Passive Monitoring
Passive Monitoring Passive Monitoring is the way to check the site performance by server-side software.

Passive Monitoring is the way to check the site performance by server-side software. It can create the exact copy of incoming traffic for analysis, or it can operate on real traffic. Passive monitoring may collect statistics and watch over some important values, like traffic consumption, number of visitors etc. Also it is handy to analyze the real workflow on your site. However, only server-side errors could be caught. If case of broken Іnternet connection or other Internet-related errors, passive monitoring fails - as it shows only the server performance which is Ok. You'll notice the the lack of visitors, but this fact does not appear immediately. And this is the main difference between the Passive Monitoring (server-side) and Active Monitoring (third-party).

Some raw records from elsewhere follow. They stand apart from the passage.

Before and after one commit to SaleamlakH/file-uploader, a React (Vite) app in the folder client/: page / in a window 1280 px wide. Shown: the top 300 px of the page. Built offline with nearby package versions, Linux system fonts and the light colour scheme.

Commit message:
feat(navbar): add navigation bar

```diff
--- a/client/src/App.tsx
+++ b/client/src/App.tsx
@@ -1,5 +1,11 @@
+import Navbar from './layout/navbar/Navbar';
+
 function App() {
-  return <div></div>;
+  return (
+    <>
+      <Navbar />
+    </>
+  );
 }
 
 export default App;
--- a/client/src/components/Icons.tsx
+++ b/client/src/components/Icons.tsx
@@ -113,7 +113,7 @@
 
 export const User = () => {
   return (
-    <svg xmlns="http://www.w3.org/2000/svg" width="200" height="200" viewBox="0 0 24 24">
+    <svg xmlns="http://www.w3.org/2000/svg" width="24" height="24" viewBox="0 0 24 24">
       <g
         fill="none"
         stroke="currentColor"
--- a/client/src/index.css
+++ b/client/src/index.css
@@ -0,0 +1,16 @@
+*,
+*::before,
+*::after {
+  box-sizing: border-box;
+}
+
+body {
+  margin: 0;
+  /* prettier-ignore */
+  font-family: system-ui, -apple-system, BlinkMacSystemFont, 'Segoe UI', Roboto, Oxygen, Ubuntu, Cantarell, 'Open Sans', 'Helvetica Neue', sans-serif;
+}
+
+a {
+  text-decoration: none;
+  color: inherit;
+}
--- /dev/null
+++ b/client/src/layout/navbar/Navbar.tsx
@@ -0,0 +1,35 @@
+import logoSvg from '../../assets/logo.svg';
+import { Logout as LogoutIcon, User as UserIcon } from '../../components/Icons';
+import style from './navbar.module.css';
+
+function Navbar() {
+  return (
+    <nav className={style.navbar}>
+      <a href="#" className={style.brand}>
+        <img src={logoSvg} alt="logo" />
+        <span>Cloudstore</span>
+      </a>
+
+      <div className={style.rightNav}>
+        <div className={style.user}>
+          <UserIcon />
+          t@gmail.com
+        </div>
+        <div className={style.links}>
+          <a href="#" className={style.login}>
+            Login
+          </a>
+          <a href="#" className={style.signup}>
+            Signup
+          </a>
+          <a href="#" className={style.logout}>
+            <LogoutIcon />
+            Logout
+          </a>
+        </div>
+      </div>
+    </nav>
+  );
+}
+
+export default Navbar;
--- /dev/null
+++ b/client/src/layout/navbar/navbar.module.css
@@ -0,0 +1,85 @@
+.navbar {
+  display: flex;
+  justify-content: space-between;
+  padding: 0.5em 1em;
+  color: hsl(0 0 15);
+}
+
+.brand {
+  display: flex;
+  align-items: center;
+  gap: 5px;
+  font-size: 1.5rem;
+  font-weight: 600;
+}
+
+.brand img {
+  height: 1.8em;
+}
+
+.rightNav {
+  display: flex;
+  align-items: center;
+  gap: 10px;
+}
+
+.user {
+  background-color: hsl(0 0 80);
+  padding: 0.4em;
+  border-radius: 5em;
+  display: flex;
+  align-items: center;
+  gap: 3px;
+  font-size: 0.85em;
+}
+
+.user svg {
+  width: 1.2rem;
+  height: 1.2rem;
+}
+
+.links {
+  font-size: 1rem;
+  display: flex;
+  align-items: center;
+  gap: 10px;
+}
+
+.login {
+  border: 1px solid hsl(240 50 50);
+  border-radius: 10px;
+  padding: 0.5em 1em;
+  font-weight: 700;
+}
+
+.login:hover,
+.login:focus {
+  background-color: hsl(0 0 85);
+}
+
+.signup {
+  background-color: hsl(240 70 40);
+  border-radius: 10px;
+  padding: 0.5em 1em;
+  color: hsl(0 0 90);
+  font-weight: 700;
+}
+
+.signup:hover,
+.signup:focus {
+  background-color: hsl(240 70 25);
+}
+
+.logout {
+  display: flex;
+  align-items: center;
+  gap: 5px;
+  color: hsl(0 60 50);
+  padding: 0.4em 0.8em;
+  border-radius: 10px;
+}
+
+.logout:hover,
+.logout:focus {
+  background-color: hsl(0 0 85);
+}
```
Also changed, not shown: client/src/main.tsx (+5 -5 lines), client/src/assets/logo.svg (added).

  • CM.Glossary.WebsiteMonitoring
  • CM.Glossary.Downtime
  • CM.Glossary.DistributedMonitoring
  • CM.Glossary.ActiveMonitoring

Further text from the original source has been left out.